Now it's late at night. I'm back from the dojo and a bit more relaxed. My friend Veronica Sax left a lasting impression on me in tonight's class (think black and blue). She wouldn't release me from her death grip until I promised her today's guest blogging spot. I'm kidding of course; it's great to train with Veronica, a fellow Skokie mom.

Veronica will now attempt to use her words, not her fists, to make an impression on you as well, dear blog-flocker. Here's her review of martial arts mama Jennifer Lawler's latest addition to the Dojo Wisdom series: Dojo Wisdom for Mothers (Penguin Compass, 2005).
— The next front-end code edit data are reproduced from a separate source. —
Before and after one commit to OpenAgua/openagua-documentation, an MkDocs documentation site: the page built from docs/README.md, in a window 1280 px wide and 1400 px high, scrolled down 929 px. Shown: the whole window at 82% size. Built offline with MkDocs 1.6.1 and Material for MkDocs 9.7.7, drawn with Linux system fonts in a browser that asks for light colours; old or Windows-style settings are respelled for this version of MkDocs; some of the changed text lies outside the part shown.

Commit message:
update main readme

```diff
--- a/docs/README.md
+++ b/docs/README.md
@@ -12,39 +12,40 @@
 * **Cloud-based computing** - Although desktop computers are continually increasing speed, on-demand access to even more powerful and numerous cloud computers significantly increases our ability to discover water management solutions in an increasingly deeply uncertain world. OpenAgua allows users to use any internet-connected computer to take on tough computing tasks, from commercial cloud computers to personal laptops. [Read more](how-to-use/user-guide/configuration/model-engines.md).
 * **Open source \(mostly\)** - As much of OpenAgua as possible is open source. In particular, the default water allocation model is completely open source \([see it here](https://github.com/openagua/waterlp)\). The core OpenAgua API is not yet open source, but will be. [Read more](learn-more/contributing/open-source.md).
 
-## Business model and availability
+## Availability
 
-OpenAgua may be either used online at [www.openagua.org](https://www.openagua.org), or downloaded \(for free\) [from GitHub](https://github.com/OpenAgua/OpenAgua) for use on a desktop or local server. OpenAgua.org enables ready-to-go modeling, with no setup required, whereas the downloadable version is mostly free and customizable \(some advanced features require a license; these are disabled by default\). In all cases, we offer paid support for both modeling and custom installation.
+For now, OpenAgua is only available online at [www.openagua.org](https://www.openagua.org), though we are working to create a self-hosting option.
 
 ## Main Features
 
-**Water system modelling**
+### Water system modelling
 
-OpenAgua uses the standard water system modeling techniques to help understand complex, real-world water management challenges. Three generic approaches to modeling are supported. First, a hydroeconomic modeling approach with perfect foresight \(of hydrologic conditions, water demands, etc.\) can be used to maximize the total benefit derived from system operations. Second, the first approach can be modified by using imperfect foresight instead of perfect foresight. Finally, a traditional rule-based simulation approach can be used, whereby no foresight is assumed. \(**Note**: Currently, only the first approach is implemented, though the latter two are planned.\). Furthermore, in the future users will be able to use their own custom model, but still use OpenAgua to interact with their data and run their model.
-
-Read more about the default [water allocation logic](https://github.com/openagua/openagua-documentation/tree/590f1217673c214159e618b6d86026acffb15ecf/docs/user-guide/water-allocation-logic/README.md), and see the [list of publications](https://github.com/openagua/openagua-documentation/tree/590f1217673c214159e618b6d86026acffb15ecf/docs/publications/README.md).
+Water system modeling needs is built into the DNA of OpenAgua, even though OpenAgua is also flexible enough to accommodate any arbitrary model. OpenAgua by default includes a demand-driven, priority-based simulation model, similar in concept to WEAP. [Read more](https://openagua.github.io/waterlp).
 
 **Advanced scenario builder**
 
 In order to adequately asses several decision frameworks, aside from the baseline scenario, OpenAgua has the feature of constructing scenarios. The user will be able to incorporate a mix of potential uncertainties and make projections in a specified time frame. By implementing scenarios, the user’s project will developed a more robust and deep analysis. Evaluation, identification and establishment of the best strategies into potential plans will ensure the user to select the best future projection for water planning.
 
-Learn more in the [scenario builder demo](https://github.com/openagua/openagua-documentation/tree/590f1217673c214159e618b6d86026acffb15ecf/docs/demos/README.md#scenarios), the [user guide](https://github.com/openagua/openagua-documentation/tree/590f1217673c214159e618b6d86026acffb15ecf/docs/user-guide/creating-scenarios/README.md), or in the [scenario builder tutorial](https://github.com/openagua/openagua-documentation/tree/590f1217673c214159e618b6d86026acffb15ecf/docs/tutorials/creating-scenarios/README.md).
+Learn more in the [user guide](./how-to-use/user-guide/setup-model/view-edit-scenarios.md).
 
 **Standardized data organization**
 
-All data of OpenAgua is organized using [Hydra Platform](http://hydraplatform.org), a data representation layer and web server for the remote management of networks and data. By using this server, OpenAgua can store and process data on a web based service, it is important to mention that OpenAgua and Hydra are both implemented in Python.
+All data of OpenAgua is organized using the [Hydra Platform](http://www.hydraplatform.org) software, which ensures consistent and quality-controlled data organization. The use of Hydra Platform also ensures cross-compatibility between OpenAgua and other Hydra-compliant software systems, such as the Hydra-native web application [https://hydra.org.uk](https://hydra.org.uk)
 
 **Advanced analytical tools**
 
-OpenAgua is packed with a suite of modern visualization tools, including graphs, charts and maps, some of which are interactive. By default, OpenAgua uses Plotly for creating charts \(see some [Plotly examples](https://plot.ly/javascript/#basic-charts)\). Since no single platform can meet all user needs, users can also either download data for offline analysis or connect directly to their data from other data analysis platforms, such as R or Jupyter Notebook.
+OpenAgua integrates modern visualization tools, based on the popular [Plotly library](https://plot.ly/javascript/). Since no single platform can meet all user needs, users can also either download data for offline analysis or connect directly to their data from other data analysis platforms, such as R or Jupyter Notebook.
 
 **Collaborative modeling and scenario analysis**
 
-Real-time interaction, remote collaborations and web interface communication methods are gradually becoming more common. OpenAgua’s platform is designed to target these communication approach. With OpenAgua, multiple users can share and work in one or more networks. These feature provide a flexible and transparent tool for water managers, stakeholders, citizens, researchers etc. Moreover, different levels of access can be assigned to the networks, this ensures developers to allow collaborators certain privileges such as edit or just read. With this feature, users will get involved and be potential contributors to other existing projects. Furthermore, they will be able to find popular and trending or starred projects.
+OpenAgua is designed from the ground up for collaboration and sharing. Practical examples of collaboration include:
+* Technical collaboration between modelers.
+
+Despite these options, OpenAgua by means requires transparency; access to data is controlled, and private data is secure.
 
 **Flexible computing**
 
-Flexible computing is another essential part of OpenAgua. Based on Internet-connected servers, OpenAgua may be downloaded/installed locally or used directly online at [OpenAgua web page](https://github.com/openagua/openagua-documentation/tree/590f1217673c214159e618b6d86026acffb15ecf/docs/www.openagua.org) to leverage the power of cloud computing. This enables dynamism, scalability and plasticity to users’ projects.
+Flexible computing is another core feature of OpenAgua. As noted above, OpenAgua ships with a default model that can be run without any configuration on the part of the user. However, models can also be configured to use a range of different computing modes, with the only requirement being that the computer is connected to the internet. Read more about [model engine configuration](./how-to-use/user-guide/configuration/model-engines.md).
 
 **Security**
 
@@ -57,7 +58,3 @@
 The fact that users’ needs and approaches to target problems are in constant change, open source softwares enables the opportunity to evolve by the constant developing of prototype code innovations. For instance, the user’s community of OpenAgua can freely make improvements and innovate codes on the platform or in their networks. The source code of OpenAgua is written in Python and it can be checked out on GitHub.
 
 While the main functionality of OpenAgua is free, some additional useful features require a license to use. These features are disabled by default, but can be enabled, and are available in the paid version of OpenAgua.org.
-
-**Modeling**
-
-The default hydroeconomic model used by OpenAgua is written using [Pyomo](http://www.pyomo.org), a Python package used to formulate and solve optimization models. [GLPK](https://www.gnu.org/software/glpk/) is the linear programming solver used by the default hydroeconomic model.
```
Jennifer Lawler, a second-degree black belt in Tae Kwon Do and mother of a little girl, has filled this book with 100 life lessons. She brings the discipline and dedication from her training in the dojo into motherhood. She applies her dojo wisdom to solve problems, respond to troubled times and take care of herself, and she encourages readers to do the same. After each lesson, she provides exercises to give the reader a way to reflect on that lesson. I felt it was helpful to read a lesson and then use the exercise until I was ready to move on. Another wonderful thing about this book is that I could just open it to any page and I was able to relate to the lesson through my experience with my family or dojo training.
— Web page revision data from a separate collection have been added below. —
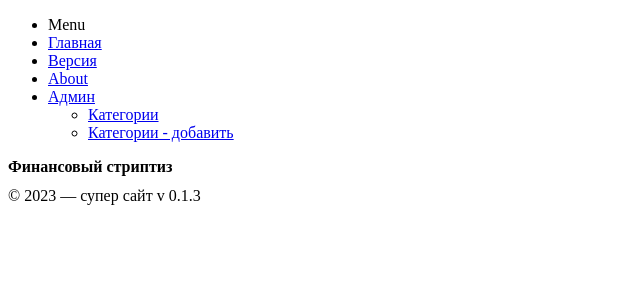
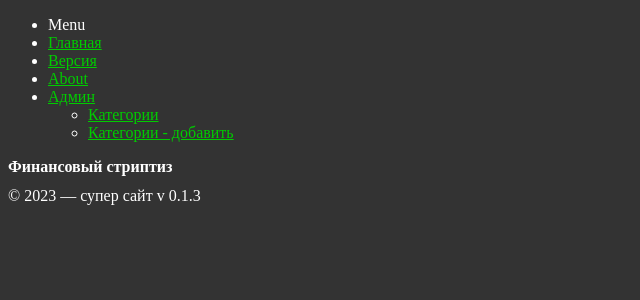
Before and after one commit to MokhovEvgeniiGennadevich/2023-stripkun.com, a Nuxt app in the folder frontend-monolith-ts-nuxt/: page / in a window 1280 px wide. Shown: the top 300 px of the page, without its empty margins (0-640 px from the left). Built offline with nearby package versions, Linux system fonts and the light colour scheme.

Commit message:
feat: dark mode

```diff
--- a/frontend-monolith-ts-nuxt/assets/css/main.css
+++ b/frontend-monolith-ts-nuxt/assets/css/main.css
@@ -2,3 +2,13 @@ h1 {
   font-weight: bold;
   font-size: 1rem;
 }
+
+html,
+body {
+  background-color: #333;
+  color: #fff;
+}
+
+a {
+  color: #00cc00;
+}
```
One of my favorite lessons is #2: From your chi flows your energy for calm parenting. She describes chi (pronounced “chee”) as inner energy- a source of focus and creative energy. “If you can tap into your chi,” Lawler writes, “you can find energy to create art, solve problems and responded to troubled times calmly.” She reminds mothers to take time for themselves to replenish their chi by regularly making time for nourishing activities. Karate training a few times a week does the job for me!

My other favorite was lesson #31: Pick your battles wisely. It's the biggest life lesson to learn as a parent, karateka and person. Let's face it don't we do this everyday? Lawler reminds us that although rules are necessary to guide children, we shouldn’t react to all broken rules the same way. For example, the response to a child’s messy room should not be the same as the response to a child doing something that is dangerous.

As a busy mom it was great to feel like I could pick up the book at any time, turn to a random page and find something meaningful without having to read it cover-to-cover. It's very truthful, heartfelt and insightful. This little book really pulls the reader in and helps her become a better person.

1 comment:

Erik Mann said...

another great post...cool blog...erik